2022 – MOLECULAR GENETIC SELECTION TO REDUCE SALMONELLA TYPHIMURIUM CIRCULATIONS IN CHICKENS
Saleh M., Pugliese N., Schiavone A., Samarelli R., Circella E., Siddique I., Camarda A.
Salmonella infection in chickens continues to be a major public health concern.
Among Salmonella enterica serovars, Typhimurium is the cause of severe intestinal pathology in young chicks and economic losses for the poultry industry. Additionally, S. Typhimurium could infect humans and result in an acute gastrointestinal infection. Controlling S. enterica in poultry industry is an ongoing concern for several countries around the world. Increasing the genetic resistance of chicken to salmonella by genetic selection programs, which may be carried out using phenotypic or genotypic data, is an efficient way to prevent salmonellosis. The first generations of simple crossing between Fayoumi (F) and Rhode Island Red (R) breeds and their ½F½R and reciprocal ½R½F crosses were utilized to estimate heterotic effects. Also, the polymerase chain reaction-restriction fragment length polymorphism (PCR-RFLP) was used to detect polymorphic associations of gallinacin (Gal) genes (Gal2, Gal3, Gal4 and Gal5) with caecal bacterial count of S. Typhimurium, and IgA, IgG and IgM antibody titres in the studied populations. The chicks of each genetic group (120 birds) were infected with S. Typhimurium at 10 day of age (10^6 cfu/chick). The R breed had a significantly higher least square mean of S. Typhimurium load, followed by ½F½R cross, ½R½F cross, and F breed while, The F breed had the highest LSMs of IgA, IgG, and IgM antibody titres, followed by ½R½F cross, ½F½R cross, and the R breed.

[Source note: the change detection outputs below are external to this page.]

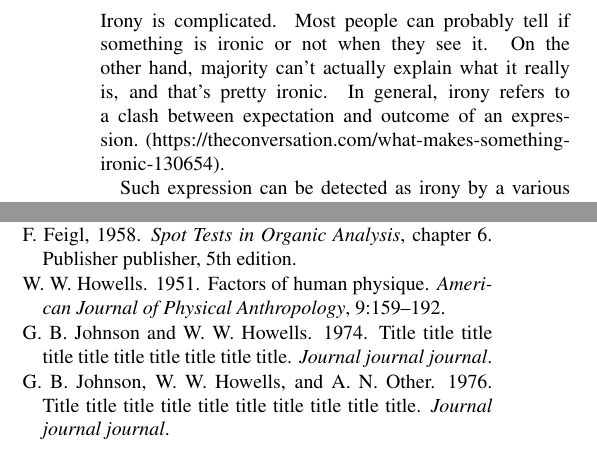
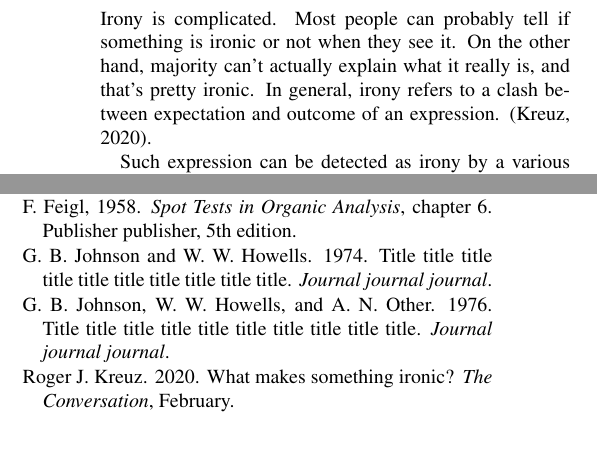
Before and after one commit to Tpuljak/tar_irony_detection, a LaTeX document (paper/tar-2022-paper-template.tex, which reads paper/tar2022.bib): two parts of the columns of pages 1 and 2 of 3, joined at a grey line, cut so that both start at the same text. Compiled offline with pdfLaTeX.

Commit message:
(paper) Add cite

```diff
--- a/paper/tar-2022-paper-template.tex
+++ b/paper/tar-2022-paper-template.tex
@@ -33,7 +33,7 @@ This document provides the instructions on formatting the TAR system description
 
 \section{Introduction}
 
-Irony is complicated. Most people can probably tell if something is ironic or not when they see it. On the other hand, majority can't actually explain what it really is, and that's pretty ironic. In general, irony refers to a clash between expectation and outcome of an expression. (https://theconversation.com/what-makes-something-ironic-130654).
+Irony is complicated. Most people can probably tell if something is ironic or not when they see it. On the other hand, majority can't actually explain what it really is, and that's pretty ironic. In general, irony refers to a clash between expectation and outcome of an expression. \citep{kreutz-20}.
 
 Such expression can be detected as irony by a various tools.
 
--- a/paper/tar2022.bib
+++ b/paper/tar2022.bib
@@ -88,13 +88,12 @@
 
 %% @COMMENT{Some examples taken from the document describing BS 5605}
 
-@Article{howells-51,
-  author =       "W. W. Howells",
-  title =        "Factors of Human Physique",
-  journal =      "American Journal of Physical Anthropology",
-  volume =       "9",
-  pages =        "159--192",
-  year =         "1951",
+@Article{kreutz-20,
+  author =       "Roger J. Kreuz",
+  title =        "What makes something ironic?",
+  journal =      "The Conversation",
+  year =         "2020",
+  month =        "February",
 }
 
 @Article{howells-66-pop,
```
Also changed, not shown: paper/tar-2022-paper-template.bbl, paper/tar-2022-paper-template.pdf, 4 other files.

Direct heterosis estimates were significant for S. Typhimurium count and IgA antibody titre, but not for IgG and IgM antibody titres. For molecular associations, the CC genotype of Gal3 gene had a significant lower S. Typhimurium count and higher IgA and IgM antibody titres than TT genotype in R breed, while the birds of the genotype TC had lower significant S. Typhimurium count in ½R½F crossbred and significant higher antibody titres in ½F½R crossbred. In the Gal4 gene, birds with the GG genotype had a lower significant S. Typhimurium count and IgA, IgG and IgM antibody titres than birds with the AA genotype in R breed, but birds of the genotype AG had higher significant IgA, IgG and IgM antibody titers in ½R½F crossbred than the birds of GG and AA genotypes. Birds with the CC genotype of Gal5 gene had lower significant S. Typhimurium count and higher IgA and IgG antibody titers. The birds with genotype AA had lower significant S. Typhimurium count and higher significant IgA and IgG antibody titers than birds with CA genotype. This study suggested that the Fayoumi breed may be employed in breeding programs to boost immunity against S. Typhimurium in chickens, and the Gal3, Gal4, and Gal5 genes might be used as marker-assisted selection in chicken selection programs to increase S. Typhimurium resistance.